Defence Minister Gerry Brownlee said today: "At Besmeya our troops will ensure a smooth hand-over of the Iraqi soldiers they've been training at Taji to other coalition trainers, who will be teaching them to use heavy weapons."
New Zealand's 143 military trainers would remain "behind the wire" and there was no plan for soldiers to engage in combat missions.
Mr Brownlee said the Cabinet had also agreed to provide training to stabilisation forces, such as the Iraqi Federal Police, in addition to the Iraqi Army.
New Zealand trainers' work with Iraqi troops was having a "tangible effect" on the local forces' ability to take and hold ground from the Islamic State, Mr Brownlee said.
"So it makes sense to continue doing something that adds value to the likelihood of Iraqi peace and security in the future, and to amend our mission to meet the changing environment in Iraq."
Mr Key could not rule out a further extension to the deployment beyond November 2018, but said he did not want the New Zealand Defence Force to be in Iraq "forever".
He was "extremely reluctant" to change the mission to allow any troops to go beyond the wire.

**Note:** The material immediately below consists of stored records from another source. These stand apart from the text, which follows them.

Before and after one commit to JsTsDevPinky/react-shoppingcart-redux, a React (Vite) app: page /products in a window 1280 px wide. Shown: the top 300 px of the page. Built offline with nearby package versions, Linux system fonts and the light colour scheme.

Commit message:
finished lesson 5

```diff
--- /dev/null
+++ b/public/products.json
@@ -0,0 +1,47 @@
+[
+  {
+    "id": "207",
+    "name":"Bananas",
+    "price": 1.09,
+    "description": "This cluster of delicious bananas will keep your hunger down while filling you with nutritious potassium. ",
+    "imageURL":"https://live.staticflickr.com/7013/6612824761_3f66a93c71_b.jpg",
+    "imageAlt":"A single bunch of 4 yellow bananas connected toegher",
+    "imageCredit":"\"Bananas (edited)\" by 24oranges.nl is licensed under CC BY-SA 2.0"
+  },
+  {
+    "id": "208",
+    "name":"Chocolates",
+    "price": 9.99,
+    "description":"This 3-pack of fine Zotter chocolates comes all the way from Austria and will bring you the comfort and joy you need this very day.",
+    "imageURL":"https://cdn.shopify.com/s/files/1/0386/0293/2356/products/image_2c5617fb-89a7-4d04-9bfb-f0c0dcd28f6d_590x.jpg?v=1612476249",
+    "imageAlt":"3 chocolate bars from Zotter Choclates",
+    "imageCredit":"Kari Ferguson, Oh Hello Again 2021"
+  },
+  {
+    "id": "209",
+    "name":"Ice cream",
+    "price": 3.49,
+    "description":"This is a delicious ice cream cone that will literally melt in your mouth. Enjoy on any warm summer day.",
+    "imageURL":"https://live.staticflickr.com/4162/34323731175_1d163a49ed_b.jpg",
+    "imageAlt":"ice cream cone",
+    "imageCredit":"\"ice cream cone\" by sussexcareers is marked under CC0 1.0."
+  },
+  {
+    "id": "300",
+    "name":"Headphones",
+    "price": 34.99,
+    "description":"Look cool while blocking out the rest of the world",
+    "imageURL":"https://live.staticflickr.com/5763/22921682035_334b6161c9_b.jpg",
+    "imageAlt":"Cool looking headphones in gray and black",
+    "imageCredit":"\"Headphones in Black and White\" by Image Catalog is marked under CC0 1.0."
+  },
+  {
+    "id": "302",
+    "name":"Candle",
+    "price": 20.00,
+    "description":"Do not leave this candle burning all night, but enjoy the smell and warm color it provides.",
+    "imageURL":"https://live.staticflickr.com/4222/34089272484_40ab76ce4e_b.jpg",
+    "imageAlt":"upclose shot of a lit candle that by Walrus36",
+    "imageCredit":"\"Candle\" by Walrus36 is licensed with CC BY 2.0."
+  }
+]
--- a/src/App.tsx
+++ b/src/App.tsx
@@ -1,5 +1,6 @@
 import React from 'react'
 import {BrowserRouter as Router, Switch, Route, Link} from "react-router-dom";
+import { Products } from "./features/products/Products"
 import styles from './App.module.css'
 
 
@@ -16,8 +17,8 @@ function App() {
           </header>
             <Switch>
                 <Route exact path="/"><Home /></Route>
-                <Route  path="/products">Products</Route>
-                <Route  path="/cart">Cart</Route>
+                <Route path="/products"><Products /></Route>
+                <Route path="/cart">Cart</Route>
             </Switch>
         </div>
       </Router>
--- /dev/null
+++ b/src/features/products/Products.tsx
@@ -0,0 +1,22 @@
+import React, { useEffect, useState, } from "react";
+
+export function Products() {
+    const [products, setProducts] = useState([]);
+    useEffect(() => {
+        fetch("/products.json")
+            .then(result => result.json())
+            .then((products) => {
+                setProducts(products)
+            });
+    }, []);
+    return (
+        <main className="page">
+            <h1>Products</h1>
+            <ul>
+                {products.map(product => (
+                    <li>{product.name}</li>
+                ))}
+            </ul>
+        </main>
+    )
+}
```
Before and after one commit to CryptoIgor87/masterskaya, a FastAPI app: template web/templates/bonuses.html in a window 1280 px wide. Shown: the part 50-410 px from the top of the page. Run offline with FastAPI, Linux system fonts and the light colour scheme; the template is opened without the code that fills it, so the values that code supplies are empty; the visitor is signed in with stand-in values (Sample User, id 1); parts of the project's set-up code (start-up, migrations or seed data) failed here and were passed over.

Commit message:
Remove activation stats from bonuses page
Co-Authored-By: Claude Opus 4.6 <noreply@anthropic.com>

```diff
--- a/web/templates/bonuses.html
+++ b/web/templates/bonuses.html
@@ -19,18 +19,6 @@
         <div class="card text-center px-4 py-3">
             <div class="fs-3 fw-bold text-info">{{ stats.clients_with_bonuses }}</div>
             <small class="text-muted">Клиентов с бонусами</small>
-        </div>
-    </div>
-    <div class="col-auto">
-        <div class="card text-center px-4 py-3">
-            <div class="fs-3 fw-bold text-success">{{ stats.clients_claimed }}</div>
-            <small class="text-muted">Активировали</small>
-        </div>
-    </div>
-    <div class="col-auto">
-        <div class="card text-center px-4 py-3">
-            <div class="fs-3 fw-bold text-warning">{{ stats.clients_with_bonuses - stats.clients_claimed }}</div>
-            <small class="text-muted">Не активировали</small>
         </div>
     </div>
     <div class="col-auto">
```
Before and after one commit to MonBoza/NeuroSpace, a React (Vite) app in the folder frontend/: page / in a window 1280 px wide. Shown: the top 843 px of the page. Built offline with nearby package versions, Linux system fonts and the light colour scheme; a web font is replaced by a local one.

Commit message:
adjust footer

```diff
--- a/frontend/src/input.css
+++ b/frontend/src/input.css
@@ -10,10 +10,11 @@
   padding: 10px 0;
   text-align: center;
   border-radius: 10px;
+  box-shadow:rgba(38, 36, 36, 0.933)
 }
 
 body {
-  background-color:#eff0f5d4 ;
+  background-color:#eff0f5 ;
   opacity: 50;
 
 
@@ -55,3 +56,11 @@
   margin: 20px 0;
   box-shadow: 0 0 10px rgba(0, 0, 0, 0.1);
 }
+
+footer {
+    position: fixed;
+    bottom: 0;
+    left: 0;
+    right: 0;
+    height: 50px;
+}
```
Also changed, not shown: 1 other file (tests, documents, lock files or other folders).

"It's just not quite job done yet," Mr Key said.
Labour was informed of the decision this afternoon.
Defence Minister Gerry Brownlee said New Zealand "was not insulated from the sort of events we have seen in Orlando".
Mr Brownlee briefed Leader of the Opposition Andrew Little on the Government's plans this afternoon.
A spokesman for the Labour leader said Mr Little's opposition to the deployment had not changed, and he was against keeping troops in Iraq.